> Record extracts:
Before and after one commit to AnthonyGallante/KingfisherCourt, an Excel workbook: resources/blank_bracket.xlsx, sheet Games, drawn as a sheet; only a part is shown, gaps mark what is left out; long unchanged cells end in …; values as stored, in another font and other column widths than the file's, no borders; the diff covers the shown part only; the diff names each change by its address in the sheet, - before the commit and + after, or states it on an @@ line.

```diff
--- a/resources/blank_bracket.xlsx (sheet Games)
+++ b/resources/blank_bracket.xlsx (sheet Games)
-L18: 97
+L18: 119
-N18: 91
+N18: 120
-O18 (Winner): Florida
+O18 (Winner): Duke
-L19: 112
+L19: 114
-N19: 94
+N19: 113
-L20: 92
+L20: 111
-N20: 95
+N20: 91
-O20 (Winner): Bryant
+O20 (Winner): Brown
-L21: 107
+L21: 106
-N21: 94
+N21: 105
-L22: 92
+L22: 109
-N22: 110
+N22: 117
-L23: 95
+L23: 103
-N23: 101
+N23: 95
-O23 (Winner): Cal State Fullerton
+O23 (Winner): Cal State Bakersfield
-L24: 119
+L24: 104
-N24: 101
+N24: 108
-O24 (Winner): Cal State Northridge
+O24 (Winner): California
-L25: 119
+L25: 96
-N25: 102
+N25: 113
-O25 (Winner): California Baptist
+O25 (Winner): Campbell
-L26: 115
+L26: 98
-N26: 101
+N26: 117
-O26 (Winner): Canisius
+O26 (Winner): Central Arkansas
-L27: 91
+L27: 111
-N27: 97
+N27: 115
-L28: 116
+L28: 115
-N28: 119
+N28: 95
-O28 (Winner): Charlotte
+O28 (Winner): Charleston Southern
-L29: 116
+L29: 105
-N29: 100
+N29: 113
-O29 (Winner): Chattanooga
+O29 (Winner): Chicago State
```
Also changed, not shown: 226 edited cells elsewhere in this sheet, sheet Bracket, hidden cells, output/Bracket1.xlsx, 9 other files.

==

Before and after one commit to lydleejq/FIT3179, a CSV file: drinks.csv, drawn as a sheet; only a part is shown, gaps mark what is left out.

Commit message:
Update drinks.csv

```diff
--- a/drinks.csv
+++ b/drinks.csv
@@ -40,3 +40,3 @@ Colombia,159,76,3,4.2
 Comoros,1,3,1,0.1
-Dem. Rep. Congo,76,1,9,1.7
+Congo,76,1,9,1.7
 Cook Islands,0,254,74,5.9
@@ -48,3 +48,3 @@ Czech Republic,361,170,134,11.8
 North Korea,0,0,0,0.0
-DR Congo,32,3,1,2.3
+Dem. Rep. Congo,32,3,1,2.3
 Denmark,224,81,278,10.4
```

...

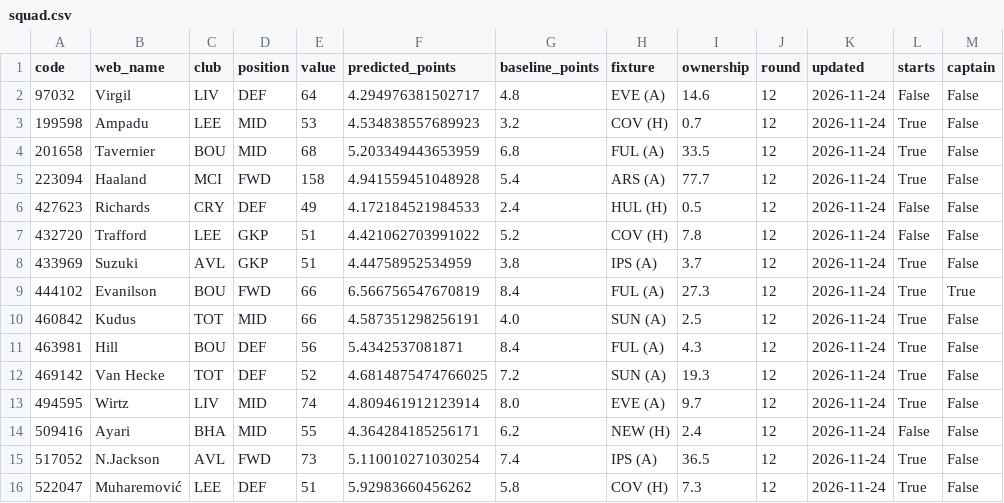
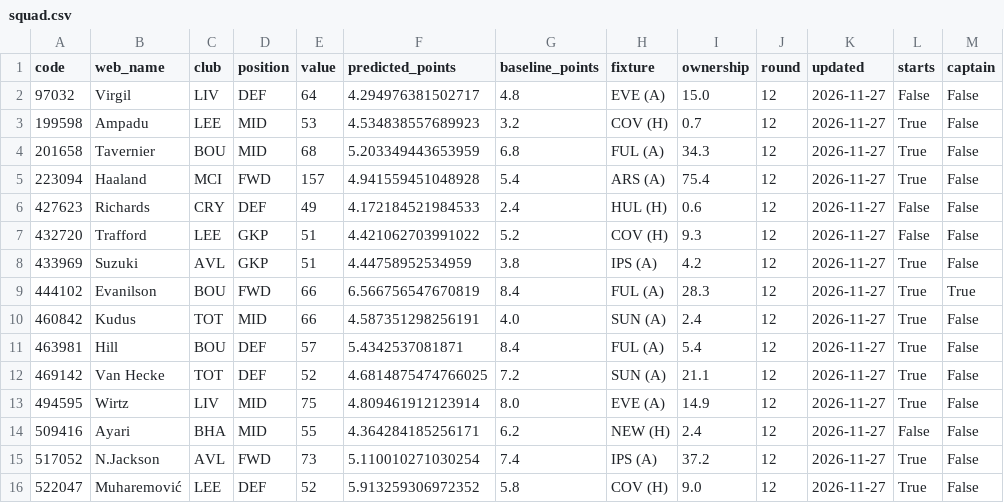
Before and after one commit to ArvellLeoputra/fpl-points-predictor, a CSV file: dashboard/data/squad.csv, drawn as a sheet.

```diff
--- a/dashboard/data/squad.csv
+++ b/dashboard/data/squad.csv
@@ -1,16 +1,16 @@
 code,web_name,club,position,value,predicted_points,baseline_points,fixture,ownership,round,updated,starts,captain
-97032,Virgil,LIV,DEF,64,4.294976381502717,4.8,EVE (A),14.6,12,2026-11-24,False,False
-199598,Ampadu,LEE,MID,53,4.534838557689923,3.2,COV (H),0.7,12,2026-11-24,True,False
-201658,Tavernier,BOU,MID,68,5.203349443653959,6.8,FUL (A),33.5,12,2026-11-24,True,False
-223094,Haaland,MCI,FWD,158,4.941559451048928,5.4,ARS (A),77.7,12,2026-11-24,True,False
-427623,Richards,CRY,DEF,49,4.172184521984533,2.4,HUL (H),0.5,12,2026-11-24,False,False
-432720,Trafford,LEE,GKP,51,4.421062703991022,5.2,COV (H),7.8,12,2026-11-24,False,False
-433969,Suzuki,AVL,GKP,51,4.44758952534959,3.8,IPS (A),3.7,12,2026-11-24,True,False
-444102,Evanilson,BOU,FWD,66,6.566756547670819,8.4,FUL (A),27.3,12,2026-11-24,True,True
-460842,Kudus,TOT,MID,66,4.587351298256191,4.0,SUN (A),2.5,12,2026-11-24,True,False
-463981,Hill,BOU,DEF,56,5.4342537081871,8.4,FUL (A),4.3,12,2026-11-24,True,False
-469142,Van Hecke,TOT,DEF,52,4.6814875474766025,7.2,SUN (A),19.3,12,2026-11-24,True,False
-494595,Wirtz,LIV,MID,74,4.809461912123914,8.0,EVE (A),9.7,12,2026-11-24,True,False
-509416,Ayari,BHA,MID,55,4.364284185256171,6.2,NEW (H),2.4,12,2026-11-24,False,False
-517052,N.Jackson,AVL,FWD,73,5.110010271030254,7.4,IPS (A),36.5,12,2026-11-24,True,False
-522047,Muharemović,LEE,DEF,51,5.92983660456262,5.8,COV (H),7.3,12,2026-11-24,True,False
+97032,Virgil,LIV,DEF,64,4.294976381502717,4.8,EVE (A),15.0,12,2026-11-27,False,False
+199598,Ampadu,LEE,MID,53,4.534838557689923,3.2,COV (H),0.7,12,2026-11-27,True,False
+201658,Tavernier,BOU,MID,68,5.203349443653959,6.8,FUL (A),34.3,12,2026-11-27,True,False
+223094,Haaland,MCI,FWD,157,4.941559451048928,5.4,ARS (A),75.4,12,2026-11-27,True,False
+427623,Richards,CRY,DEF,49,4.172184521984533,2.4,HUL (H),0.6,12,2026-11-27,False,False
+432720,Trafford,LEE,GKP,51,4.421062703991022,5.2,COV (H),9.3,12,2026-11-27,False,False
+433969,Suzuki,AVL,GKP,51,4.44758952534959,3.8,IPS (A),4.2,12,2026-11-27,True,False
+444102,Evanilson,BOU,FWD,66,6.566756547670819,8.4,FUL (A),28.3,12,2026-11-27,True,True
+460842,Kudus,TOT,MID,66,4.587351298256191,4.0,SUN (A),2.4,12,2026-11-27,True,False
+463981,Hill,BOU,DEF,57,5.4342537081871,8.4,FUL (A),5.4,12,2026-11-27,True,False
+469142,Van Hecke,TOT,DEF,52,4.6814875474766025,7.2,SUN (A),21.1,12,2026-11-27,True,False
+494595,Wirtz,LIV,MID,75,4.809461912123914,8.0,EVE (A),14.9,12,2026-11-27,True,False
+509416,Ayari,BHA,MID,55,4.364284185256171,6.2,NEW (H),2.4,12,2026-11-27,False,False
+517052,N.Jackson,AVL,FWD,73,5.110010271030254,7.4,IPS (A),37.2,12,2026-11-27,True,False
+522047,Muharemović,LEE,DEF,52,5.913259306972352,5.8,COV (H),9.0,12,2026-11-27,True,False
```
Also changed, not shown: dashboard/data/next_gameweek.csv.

> Instructions for the task: If a line above holds the string "data", return it as it stands.

> Output for this task:
Before and after one commit to ArvellLeoputra/fpl-points-predictor, a CSV file: dashboard/data/squad.csv, drawn as a sheet.
--- a/dashboard/data/squad.csv
+++ b/dashboard/data/squad.csv
Also changed, not shown: dashboard/data/next_gameweek.csv.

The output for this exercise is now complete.